are used as an adjunct to opiates.
Either by way of Neuraxial
analgesia, or by epidural for instance,
or by subarachnoid block
as in a spinal. They produce loss of sensation,
muscle weakness and hypotension.
And they can't be used long term because, if you're
using local anesthetics to control your pain, you lose
muscle activity and motor activity,
as well as the pain. So they're
used really just as a test to see if you
can get rid of the pain rather than
a treatment. Nerve blocks. There's probably 50 different
nerve blocks, which are done by anesthesiologists
and block clinics to reduce pain. Some of them
work quite well. None of these blocks
produce permanent relief, but they can
produce temporary relief in some situations.
And permanently relieve
the pain in some situations
and we don't know why! So, most of the time
it's a temporary loss of pain. In a rare situation,
the pain goes away and never comes back,
we have no idea why that happens. These drugs
can be delivered in every mode you can imagine.
From oral, rectal, intramuscularly, intravenously,
neuraxialy as I've mentioned, transcutaneously,

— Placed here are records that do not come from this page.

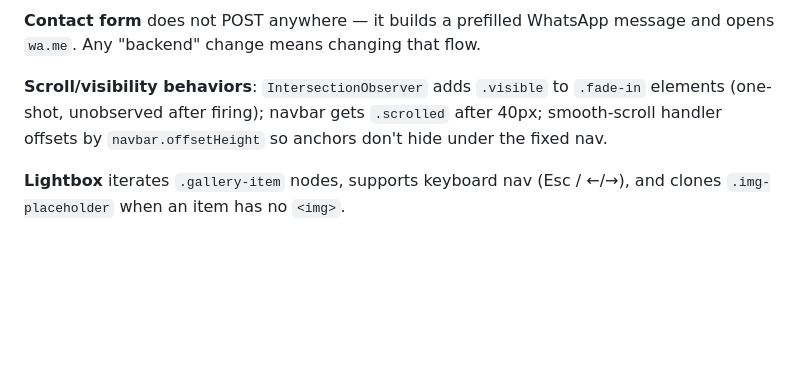
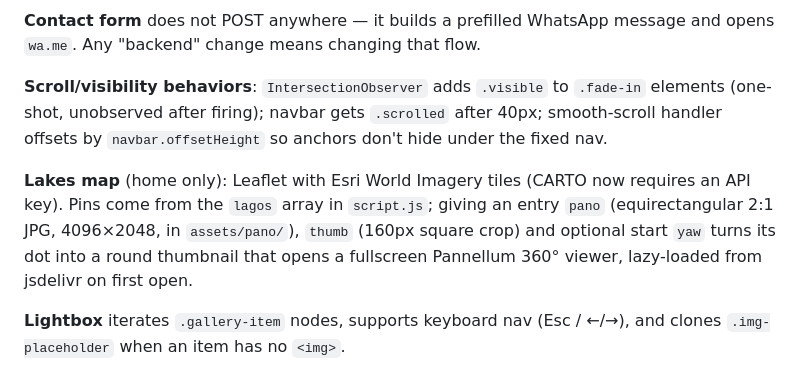
Before and after one commit to Fprobaos/barilocheturismo, a Markdown page: CLAUDE.md, the part around the change. Rendered like a GitHub page; blank space fills up the shorter version.

Commit message:
Document the lakes map and 360° panoramas in CLAUDE.md
Co-Authored-By: Claude Fable 5.1 <noreply@anthropic.com>

```diff
--- a/CLAUDE.md
+++ b/CLAUDE.md
@@ -44,4 +44,6 @@ Production is https://lago-sur-experiences.vercel.app, deployed with `vercel --p
 
 **Scroll/visibility behaviors**: `IntersectionObserver` adds `.visible` to `.fade-in` elements (one-shot, unobserved after firing); navbar gets `.scrolled` after 40px; smooth-scroll handler offsets by `navbar.offsetHeight` so anchors don't hide under the fixed nav.
 
+**Lakes map** (home only): Leaflet with Esri World Imagery tiles (CARTO now requires an API key). Pins come from the `lagos` array in `script.js`; giving an entry `pano` (equirectangular 2:1 JPG, 4096×2048, in `assets/pano/`), `thumb` (160px square crop) and optional start `yaw` turns its dot into a round thumbnail that opens a fullscreen Pannellum 360° viewer, lazy-loaded from jsdelivr on first open.
+
 **Lightbox** iterates `.gallery-item` nodes, supports keyboard nav (Esc / ←/→), and clones `.img-placeholder` when an item has no `<img>`.
```
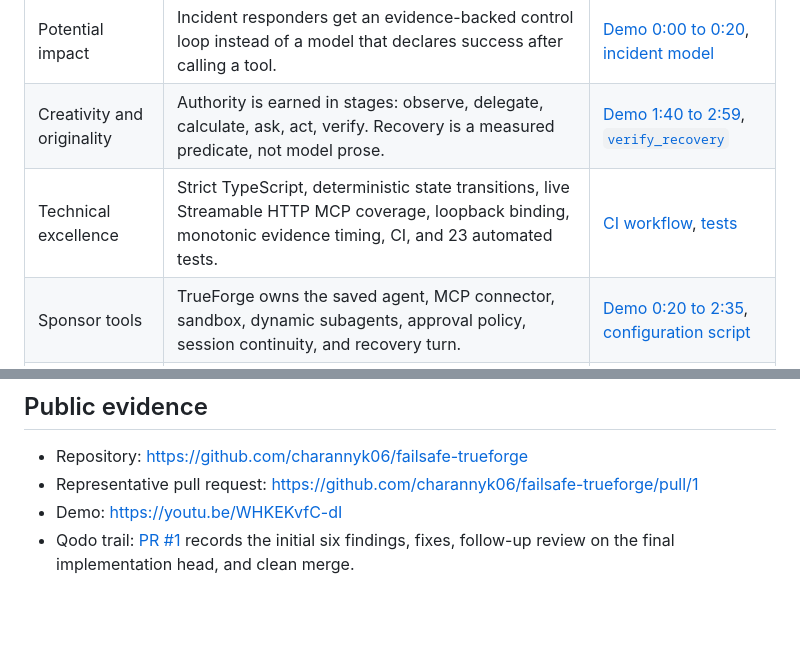
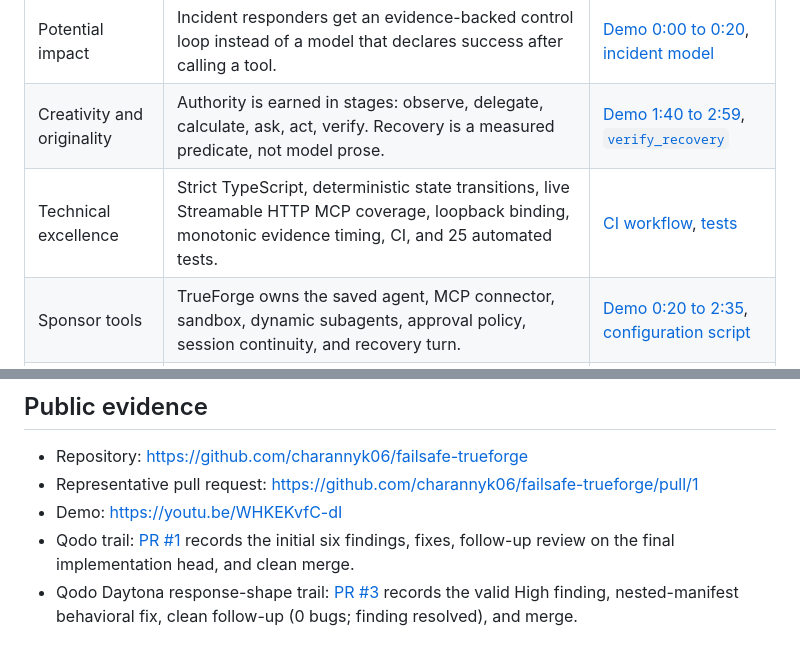
Before and after one commit to charannyk06/failsafe-trueforge, a Markdown page: docs/judges-guide.md, 2 parts joined by grey strips. Rendered like a GitHub page; blank space fills up the shorter version.

Commit message:
docs: align final product evidence

```diff
--- a/docs/judges-guide.md
+++ b/docs/judges-guide.md
@@ -16,7 +16,7 @@ FailSafe is a TrueForge incident commander for one narrow, high-stakes job: diag
 |---|---|---|
 | Potential impact | Incident responders get an evidence-backed control loop instead of a model that declares success after calling a tool. | [Demo 0:00 to 0:20](https://youtu.be/WHKEKvfC-dI), [incident model](../src/incident/incident-store.ts) |
 | Creativity and originality | Authority is earned in stages: observe, delegate, calculate, ask, act, verify. Recovery is a measured predicate, not model prose. | [Demo 1:40 to 2:59](https://youtu.be/WHKEKvfC-dI), [`verify_recovery`](../src/mcp/tool-definitions.ts) |
-| Technical excellence | Strict TypeScript, deterministic state transitions, live Streamable HTTP MCP coverage, loopback binding, monotonic evidence timing, CI, and 23 automated tests. | [CI workflow](../.github/workflows/ci.yml), [tests](../tests/) |
+| Technical excellence | Strict TypeScript, deterministic state transitions, live Streamable HTTP MCP coverage, loopback binding, monotonic evidence timing, CI, and 25 automated tests. | [CI workflow](../.github/workflows/ci.yml), [tests](../tests/) |
 | Sponsor tools | TrueForge owns the saved agent, MCP connector, sandbox, dynamic subagents, approval policy, session continuity, and recovery turn. | [Demo 0:20 to 2:35](https://youtu.be/WHKEKvfC-dI), [configuration script](../scripts/configure-trueforge.mjs) |
 | Control and safety | Generated code runs in Daytona. The three human-controlled mutations stop for approval. Rollback validates exact targets and is idempotent. The non-destructive verification audit write is explicit and policy-exempt. | [Threat model](threat-model.md), [demo 1:20 to 2:55](https://youtu.be/WHKEKvfC-dI) |
 | Presentation | One synthetic incident tells the whole story, with real TrueForge evidence, authored captions, a live state transition, and no private data. | [Demo video](https://youtu.be/WHKEKvfC-dI), [runbook](demo-runbook.md) |
@@ -51,3 +51,4 @@ All incident data is deterministic and explicitly synthetic. The server binds to
 - Representative pull request: <https://github.com/charannyk06/failsafe-trueforge/pull/1>
 - Demo: <https://youtu.be/WHKEKvfC-dI>
 - Qodo trail: [PR #1](https://github.com/charannyk06/failsafe-trueforge/pull/1) records the initial six findings, fixes, follow-up review on the final implementation head, and clean merge.
+- Qodo Daytona response-shape trail: [PR #3](https://github.com/charannyk06/failsafe-trueforge/pull/3) records the valid High finding, nested-manifest behavioral fix, clean follow-up (0 bugs; finding resolved), and merge.
```
Also changed, not shown: docs/field-report.md (+2 -0 lines).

epidural infusions, neuromodulation,
there's all kinds of ways of treating
this kind of pain.